A Health Savings Account (HSA) is a tax-advantaged account is a tax-advantaged account created or organized exclusively for the purpose of paying qualified medical expenses. Contributions—which can be used to pay for qualified expenses, such as medical, dental, and vision care costs—are made into the account by an individual or their employer and are limited to a maximum amount each year.
A high deductible health plan (HDHP) is generally a plan with an annual deductible that isn’t less than $1,000 for self-only coverage and $2,000 for family coverage. In addition, the sum of the annual deductible and other annual out-of-pocket expenses required to be paid under the plan for covered benefits (but not for premiums) can’t exceed $5,000 for self-only coverage, and $10,000 for family coverage.
Within specified dollar limits, an above-the-line tax deduction is allowed for an individual’s contribution to an HSA. This annual contribution limitation and the annual deductible and out-of-pocket expenses under the tax code are adjusted annually for inflation.
Inflation Adjustments for 2023
In Revenue Procedure 2022-24, the IRS released the 2023 inflation-adjusted figures for contributions to HSAs, which are as follows:
Annual contribution limitation. For calendar year 2023, the annual contribution limitation for an individual with self-only coverage under an HDHP will be $3,850. For an individual with family coverage, the amount will be $7,750. This is up from $3,650 and $7,300, respectively, for 2022.
In addition, for both 2022 and 2023, there’s a $1,000 catch-up contribution amount for those who are age 55 and older at the end of the tax year.
High deductible health plan defined. For calendar year 2023, an HDHP will be a health plan with an annual deductible that isn’t less than $1,500 for self-only coverage or $3,000 for family coverage (these amounts are $1,400 and $2,800 for 2022). In addition, annual out-of-pocket expenses (deductibles, co-payments, and other amounts, but not premiums) won’t be able to exceed $7,500 for self-only coverage or $15,000 for family coverage (up from $7,050 and $14,100, respectively, for 2022).
Reap the Rewards
HSAs can lower health care costs in two ways: 1) by reducing your insurance expense (HDHP premiums are substantially lower than those of other plans) and 2) by allowing you to pay qualified expenses with pretax dollars.

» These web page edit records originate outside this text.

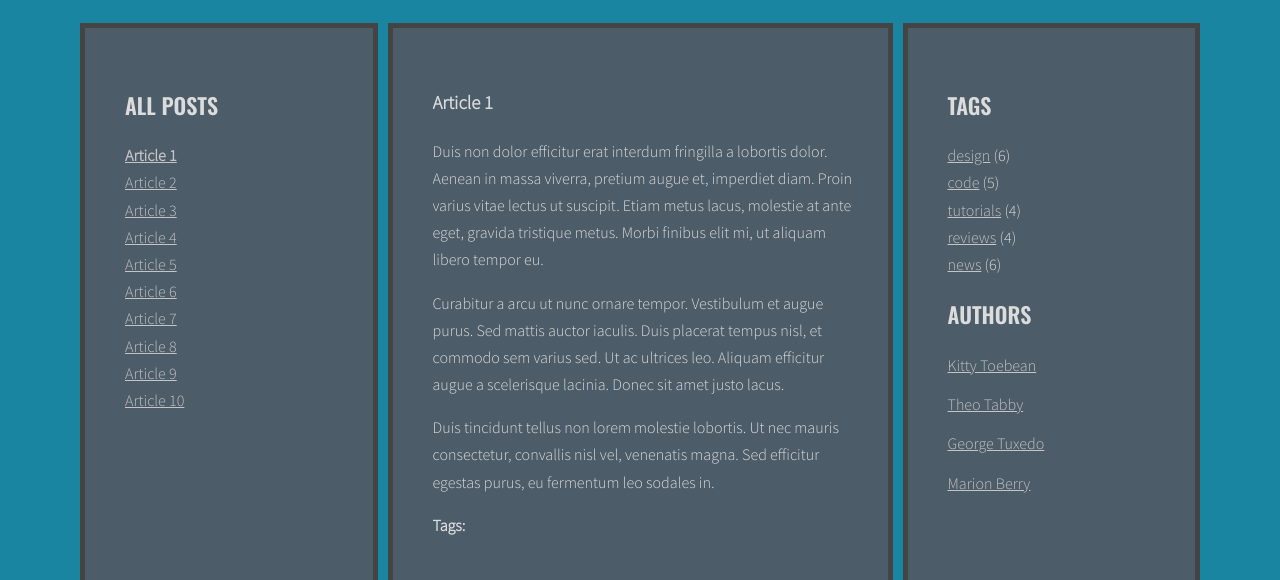
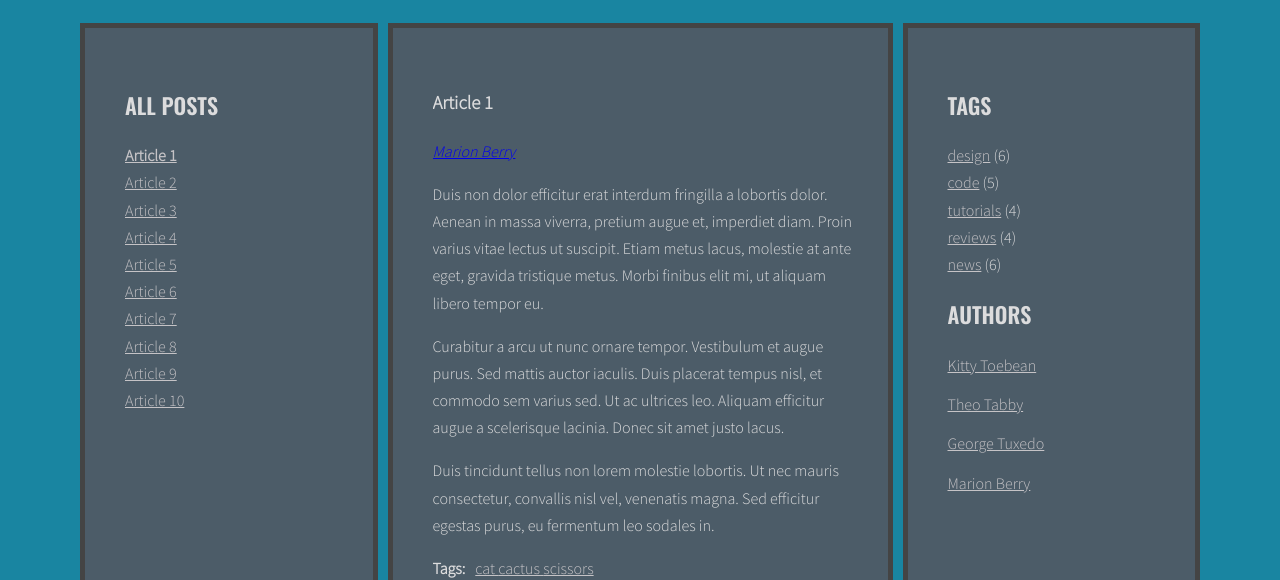
Before and after one commit to scoverstudio/javascript-blog, a website: page index.html in a window 1280 px wide. Shown: the part 220-800 px from the top of the page. Drawn offline with nearby package versions, Linux system fonts and the light colour scheme.

Commit message:
fix showing authors and tags

```diff
--- a/js/script.js
+++ b/js/script.js
@@ -63,17 +63,18 @@
 
   generateTitleLinks();
 
+
   function generateTags() {
     const articles = document.querySelectorAll(optArticleSelector);
 
     for (let article of articles) {
-      const tagsWrapper = article.querySelectorAll(optArticleTagsSelector);
+      const tagsWrapper = article.querySelector(optArticleTagsSelector);
       let html = '';
       const articleTags = article.getAttribute('data-tags');
       const articleTagsArray = articleTags.split(' ');
 
       for (let tag of articleTagsArray) {
-        const linkHTML = '<li><a href="#tag-' + tag + '">' + tag + '</li>';
+        const linkHTML = '<li><a href="#tag-' + tag + '">' + tag + '</li>     ';
         html = html + linkHTML;
       }
       tagsWrapper.innerHTML = html;
@@ -116,18 +117,21 @@
   addClickListenersToTags();
 
 
+
+
   function generateAuthors() {
     const articles = document.querySelectorAll(optArticleSelector);
 
     for (let article of articles) {
-      const authorsWrapper = article.querySelectorAll(optArticleAuthorsSelector);
       let html = '';
       const articleAuthor = article.getAttribute('data-author');
+      const authorsWrapper = article.querySelector(optArticleAuthorsSelector);
 
-      const linkHTML = '<a href="#tag-' + articleAuthor + '">';
+      const linkHTML = '<a href="#tag-' + articleAuthor + '">' + articleAuthor + '</a>';
       html = html + linkHTML;
 
       authorsWrapper.innerHTML = html;
+      console.log(authorsWrapper);
     }
   }
   generateAuthors();
```
Also changed, not shown: index.html (+0 -1 lines).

In addition, any funds remaining in an HSA may be carried over from year to year and invested, growing on a tax-deferred basis indefinitely. To the extent that HSA funds aren’t used to pay for qualified medical expenses, they behave much like in an IRA or a 401(k) plan.